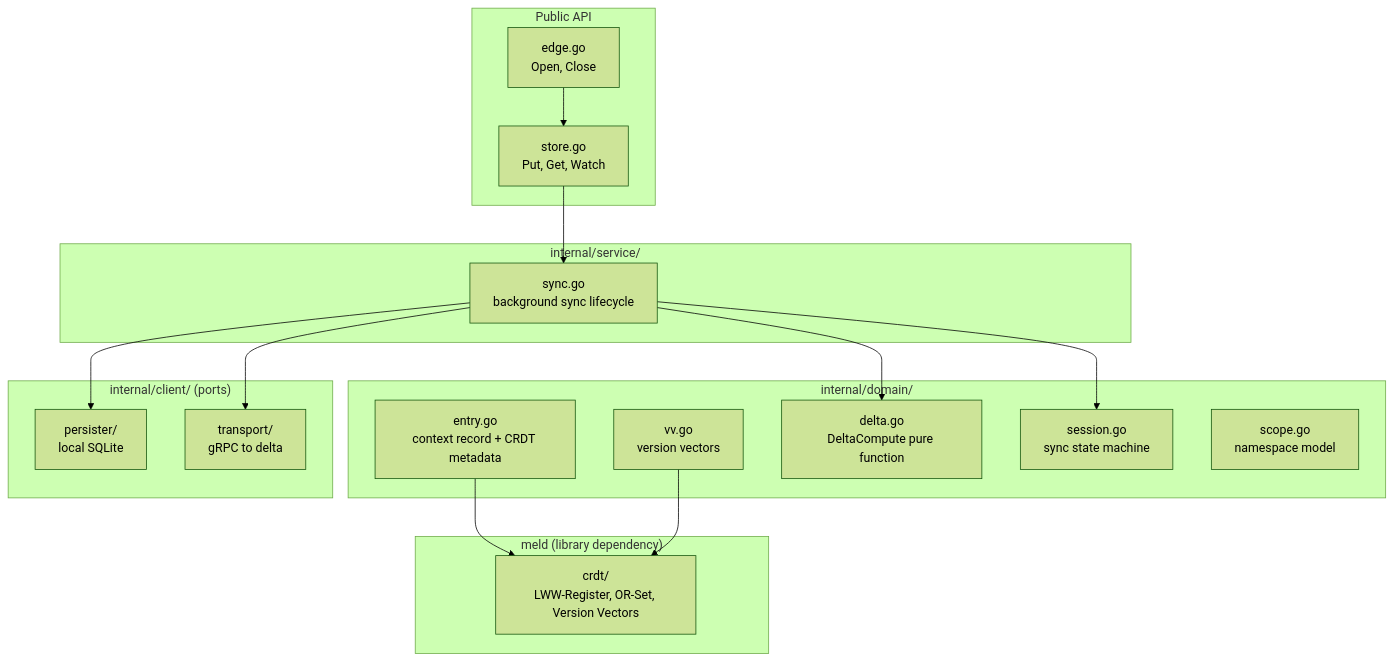
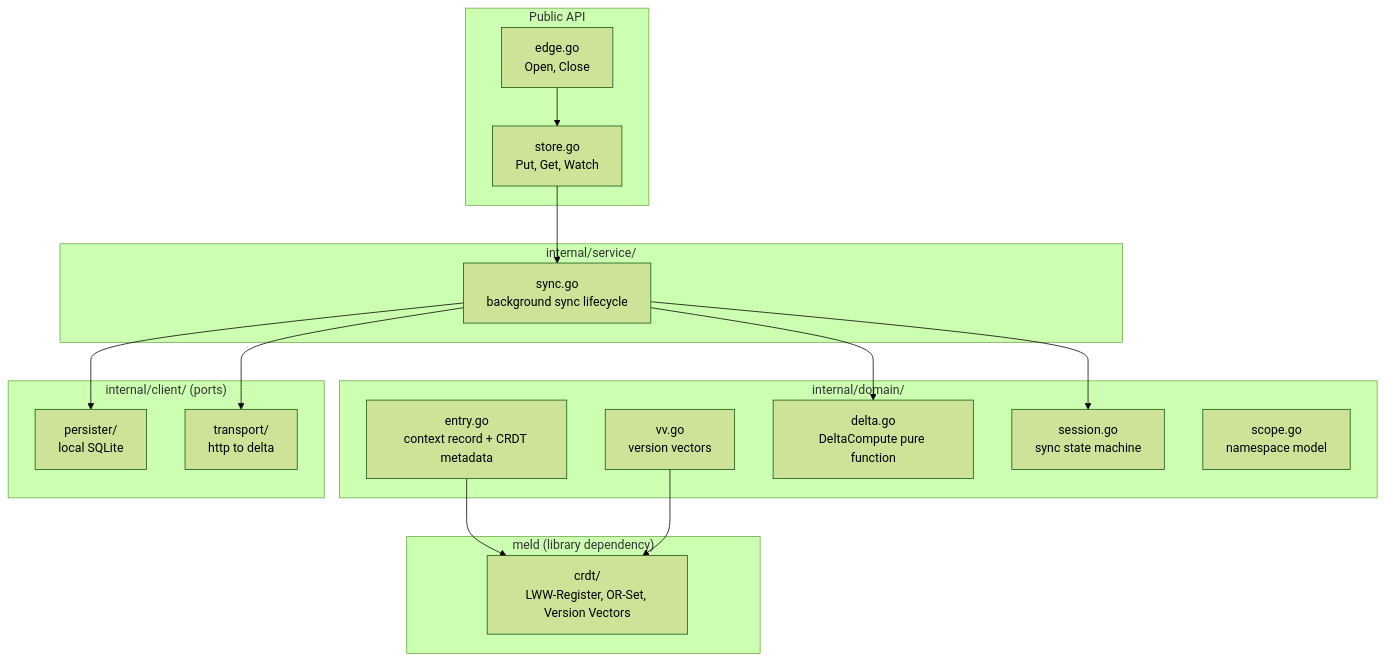
The first of 3 diagrams in README.md (w-h-a/edge), drawn with Mermaid (forest theme) before and after one commit. The commit also changed 2 other files, not shown here.

Commit message:
docs: sync transport with delta is http rather than grpc (#6)

````diff
--- a/README.md
+++ b/README.md
@@ -24,37 +24,37 @@
 ```mermaid
 graph TD
     subgraph "Public API"
         EDGE[edge.go<br/>Open, Close]
         STORE[store.go<br/>Put, Get, Watch]
     end
 
     subgraph "internal/domain/"
         ENT[entry.go<br/>context record + CRDT metadata]
         VER[vv.go<br/>version vectors]
         DLT[delta.go<br/>DeltaCompute pure function]
         SES[session.go<br/>sync state machine]
         SCP[scope.go<br/>namespace model]
     end
 
     subgraph "internal/service/"
         SYN[sync.go<br/>background sync lifecycle]
     end
 
     subgraph "internal/client/ (ports)"
         PER[persister/<br/>local SQLite]
-        TRA[transport/<br/>gRPC to delta]
+        TRA[transport/<br/>http to delta]
     end
 
     subgraph "meld (library dependency)"
         CRDT[crdt/<br/>LWW-Register, OR-Set, Version Vectors]
     end
 
     EDGE --> STORE
     STORE --> SYN
     SYN --> DLT
     SYN --> SES
     SYN --> TRA
     SYN --> PER
     ENT --> CRDT
     VER --> CRDT
 ```
````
########################################
**TASK DIRECTIONS:**
If a line in the records contains the string "CRDT", copy it out.

**FINISHED EXERCISE:**
         ENT[entry.go<br/>context record + CRDT metadata]
         CRDT[crdt/<br/>LWW-Register, OR-Set, Version Vectors]
     ENT --> CRDT
     VER --> CRDT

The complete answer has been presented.